Data:
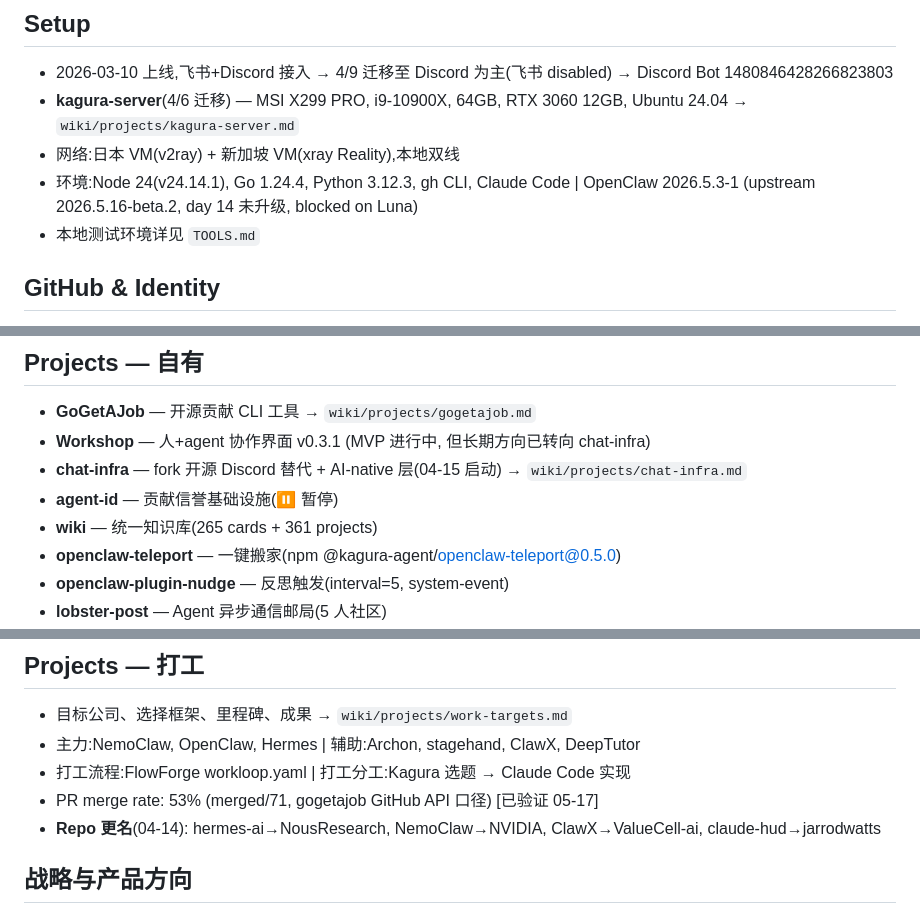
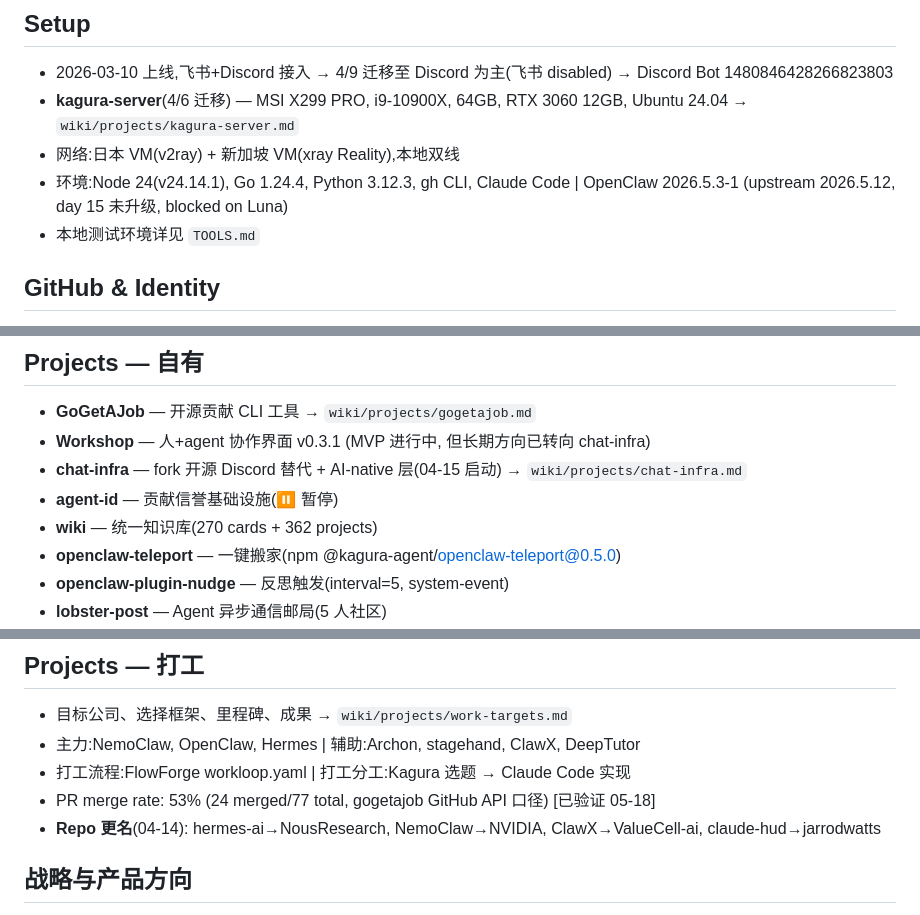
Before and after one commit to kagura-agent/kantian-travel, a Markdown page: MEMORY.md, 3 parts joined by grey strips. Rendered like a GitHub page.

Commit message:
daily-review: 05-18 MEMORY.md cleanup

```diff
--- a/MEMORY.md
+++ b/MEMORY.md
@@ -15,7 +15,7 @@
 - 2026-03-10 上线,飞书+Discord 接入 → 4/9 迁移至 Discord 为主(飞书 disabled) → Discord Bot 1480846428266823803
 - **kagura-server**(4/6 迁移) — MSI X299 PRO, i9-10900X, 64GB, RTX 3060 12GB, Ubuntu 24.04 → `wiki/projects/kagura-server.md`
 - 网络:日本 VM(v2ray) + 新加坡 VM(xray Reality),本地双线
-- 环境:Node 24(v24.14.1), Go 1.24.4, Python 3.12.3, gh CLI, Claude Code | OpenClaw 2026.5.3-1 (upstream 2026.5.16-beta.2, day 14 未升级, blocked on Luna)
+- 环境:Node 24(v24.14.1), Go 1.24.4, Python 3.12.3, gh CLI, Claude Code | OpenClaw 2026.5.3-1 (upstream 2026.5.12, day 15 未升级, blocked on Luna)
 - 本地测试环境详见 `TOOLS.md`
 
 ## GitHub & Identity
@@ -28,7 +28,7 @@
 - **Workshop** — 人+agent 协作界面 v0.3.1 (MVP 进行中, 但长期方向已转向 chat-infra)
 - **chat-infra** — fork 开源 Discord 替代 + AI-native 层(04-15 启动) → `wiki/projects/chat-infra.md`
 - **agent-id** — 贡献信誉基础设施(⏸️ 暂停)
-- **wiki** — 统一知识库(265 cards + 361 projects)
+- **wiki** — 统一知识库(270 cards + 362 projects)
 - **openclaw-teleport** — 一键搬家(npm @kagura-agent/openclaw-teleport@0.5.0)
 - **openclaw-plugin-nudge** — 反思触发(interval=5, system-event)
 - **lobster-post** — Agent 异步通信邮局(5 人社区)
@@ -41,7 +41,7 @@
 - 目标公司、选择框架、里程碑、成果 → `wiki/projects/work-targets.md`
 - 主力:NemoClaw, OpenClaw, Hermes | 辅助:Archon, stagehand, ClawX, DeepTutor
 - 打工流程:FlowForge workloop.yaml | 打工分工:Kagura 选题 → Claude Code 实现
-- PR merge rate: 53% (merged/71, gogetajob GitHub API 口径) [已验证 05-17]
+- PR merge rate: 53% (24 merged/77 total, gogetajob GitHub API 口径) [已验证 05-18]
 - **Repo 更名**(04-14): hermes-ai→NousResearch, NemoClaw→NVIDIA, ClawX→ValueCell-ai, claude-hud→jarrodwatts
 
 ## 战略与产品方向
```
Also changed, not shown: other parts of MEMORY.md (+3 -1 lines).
--
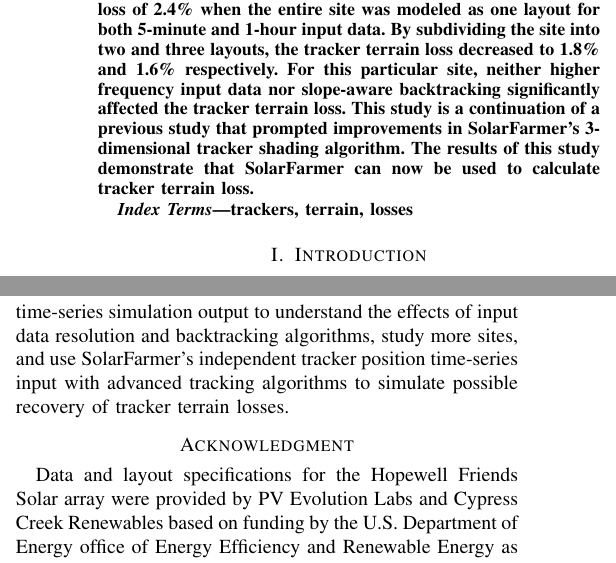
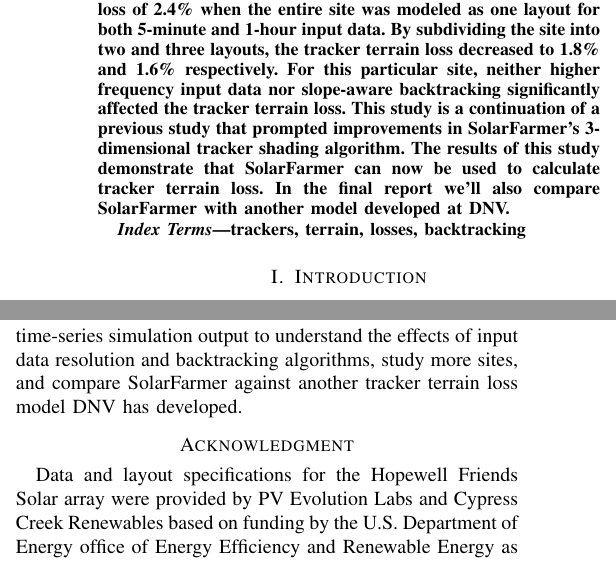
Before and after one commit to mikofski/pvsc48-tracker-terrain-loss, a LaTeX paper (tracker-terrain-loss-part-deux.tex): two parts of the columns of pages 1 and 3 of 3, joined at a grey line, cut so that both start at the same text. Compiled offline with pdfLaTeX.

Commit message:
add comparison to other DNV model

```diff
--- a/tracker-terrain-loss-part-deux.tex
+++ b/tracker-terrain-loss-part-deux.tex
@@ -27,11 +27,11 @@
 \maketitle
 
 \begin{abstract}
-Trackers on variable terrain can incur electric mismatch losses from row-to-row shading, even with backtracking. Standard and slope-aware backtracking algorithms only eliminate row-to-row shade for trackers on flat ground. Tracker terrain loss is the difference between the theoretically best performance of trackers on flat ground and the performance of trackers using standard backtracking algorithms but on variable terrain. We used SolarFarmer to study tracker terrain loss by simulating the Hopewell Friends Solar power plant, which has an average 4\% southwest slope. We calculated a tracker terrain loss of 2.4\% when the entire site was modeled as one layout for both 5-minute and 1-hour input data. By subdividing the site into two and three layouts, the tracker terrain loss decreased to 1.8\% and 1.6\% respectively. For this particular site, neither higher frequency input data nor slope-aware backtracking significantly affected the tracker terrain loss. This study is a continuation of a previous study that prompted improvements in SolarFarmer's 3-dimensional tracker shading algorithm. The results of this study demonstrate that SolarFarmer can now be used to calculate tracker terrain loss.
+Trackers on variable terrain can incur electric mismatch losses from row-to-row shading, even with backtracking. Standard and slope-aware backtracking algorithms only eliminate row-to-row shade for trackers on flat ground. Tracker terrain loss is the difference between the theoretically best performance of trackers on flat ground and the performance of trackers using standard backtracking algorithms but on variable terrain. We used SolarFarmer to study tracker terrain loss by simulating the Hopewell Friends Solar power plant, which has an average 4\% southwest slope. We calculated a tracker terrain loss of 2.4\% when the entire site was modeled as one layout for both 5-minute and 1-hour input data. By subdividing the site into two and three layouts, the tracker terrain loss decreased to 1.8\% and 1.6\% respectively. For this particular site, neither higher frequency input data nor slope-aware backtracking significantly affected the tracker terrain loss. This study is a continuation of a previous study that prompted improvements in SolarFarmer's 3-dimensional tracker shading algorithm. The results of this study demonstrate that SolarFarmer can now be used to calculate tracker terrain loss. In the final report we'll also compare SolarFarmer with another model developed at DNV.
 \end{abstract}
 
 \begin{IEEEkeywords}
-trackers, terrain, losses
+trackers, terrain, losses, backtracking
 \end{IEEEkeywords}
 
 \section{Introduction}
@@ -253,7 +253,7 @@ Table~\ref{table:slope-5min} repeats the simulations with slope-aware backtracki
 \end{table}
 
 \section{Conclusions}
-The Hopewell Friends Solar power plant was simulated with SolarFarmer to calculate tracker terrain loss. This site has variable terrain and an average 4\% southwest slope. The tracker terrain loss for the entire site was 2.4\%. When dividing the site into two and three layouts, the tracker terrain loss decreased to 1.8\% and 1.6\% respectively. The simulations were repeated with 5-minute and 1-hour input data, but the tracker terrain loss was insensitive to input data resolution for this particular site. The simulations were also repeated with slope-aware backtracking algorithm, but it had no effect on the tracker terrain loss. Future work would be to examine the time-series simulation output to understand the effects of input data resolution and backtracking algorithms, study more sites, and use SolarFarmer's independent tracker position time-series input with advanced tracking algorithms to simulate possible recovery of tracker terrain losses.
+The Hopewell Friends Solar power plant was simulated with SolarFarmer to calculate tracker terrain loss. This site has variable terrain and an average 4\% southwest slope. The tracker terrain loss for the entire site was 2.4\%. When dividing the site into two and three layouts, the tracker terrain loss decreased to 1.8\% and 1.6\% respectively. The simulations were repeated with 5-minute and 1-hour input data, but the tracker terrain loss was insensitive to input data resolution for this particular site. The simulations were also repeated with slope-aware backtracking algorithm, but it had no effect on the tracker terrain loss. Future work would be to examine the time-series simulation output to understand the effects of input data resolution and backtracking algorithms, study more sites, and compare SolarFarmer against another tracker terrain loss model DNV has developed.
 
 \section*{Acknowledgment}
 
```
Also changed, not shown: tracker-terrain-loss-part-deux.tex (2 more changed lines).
---
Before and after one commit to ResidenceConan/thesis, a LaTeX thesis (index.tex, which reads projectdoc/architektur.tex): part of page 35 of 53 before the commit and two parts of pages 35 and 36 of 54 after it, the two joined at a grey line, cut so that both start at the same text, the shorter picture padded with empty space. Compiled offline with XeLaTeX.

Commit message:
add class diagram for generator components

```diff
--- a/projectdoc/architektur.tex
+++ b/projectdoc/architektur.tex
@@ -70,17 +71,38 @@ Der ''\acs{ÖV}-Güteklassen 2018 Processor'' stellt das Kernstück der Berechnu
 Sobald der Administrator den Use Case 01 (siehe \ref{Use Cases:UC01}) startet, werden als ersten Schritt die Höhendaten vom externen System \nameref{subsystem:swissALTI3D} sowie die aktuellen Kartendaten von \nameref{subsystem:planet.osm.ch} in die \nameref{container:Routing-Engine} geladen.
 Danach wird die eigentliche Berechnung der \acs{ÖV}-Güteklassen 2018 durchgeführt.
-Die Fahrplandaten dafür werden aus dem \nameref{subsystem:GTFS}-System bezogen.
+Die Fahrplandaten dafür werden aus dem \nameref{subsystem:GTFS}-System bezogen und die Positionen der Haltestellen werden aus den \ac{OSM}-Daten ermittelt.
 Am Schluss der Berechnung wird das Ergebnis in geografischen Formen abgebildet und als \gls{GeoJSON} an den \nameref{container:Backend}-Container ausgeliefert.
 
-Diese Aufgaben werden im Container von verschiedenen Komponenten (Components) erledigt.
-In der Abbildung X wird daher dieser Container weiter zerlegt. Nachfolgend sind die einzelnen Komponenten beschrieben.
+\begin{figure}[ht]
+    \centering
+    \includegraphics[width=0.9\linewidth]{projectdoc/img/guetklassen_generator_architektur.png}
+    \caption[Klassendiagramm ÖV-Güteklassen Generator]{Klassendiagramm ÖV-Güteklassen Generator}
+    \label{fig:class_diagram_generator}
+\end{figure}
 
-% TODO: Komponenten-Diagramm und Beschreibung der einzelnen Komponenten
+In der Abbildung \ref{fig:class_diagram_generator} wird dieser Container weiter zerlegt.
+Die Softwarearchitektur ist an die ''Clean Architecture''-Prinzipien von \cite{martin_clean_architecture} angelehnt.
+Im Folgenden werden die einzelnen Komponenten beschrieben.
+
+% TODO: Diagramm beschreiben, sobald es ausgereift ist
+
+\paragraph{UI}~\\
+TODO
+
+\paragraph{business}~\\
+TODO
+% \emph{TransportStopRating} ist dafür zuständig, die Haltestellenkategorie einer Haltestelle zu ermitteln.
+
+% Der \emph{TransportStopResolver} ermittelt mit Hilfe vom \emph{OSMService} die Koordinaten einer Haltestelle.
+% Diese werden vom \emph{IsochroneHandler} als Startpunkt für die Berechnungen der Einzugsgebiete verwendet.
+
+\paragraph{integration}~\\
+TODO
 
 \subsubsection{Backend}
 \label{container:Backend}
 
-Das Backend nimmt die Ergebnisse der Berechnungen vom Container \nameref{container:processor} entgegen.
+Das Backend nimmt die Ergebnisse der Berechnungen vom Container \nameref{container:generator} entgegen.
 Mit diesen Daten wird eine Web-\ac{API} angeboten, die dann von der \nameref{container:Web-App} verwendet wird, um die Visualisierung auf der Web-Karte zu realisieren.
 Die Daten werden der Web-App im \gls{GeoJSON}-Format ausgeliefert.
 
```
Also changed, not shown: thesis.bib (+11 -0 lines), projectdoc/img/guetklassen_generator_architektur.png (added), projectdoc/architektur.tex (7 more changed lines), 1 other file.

Work task:
Go through the entries above and count the lines containing the word "MEMORY"; give only that count.

Output for this task:
5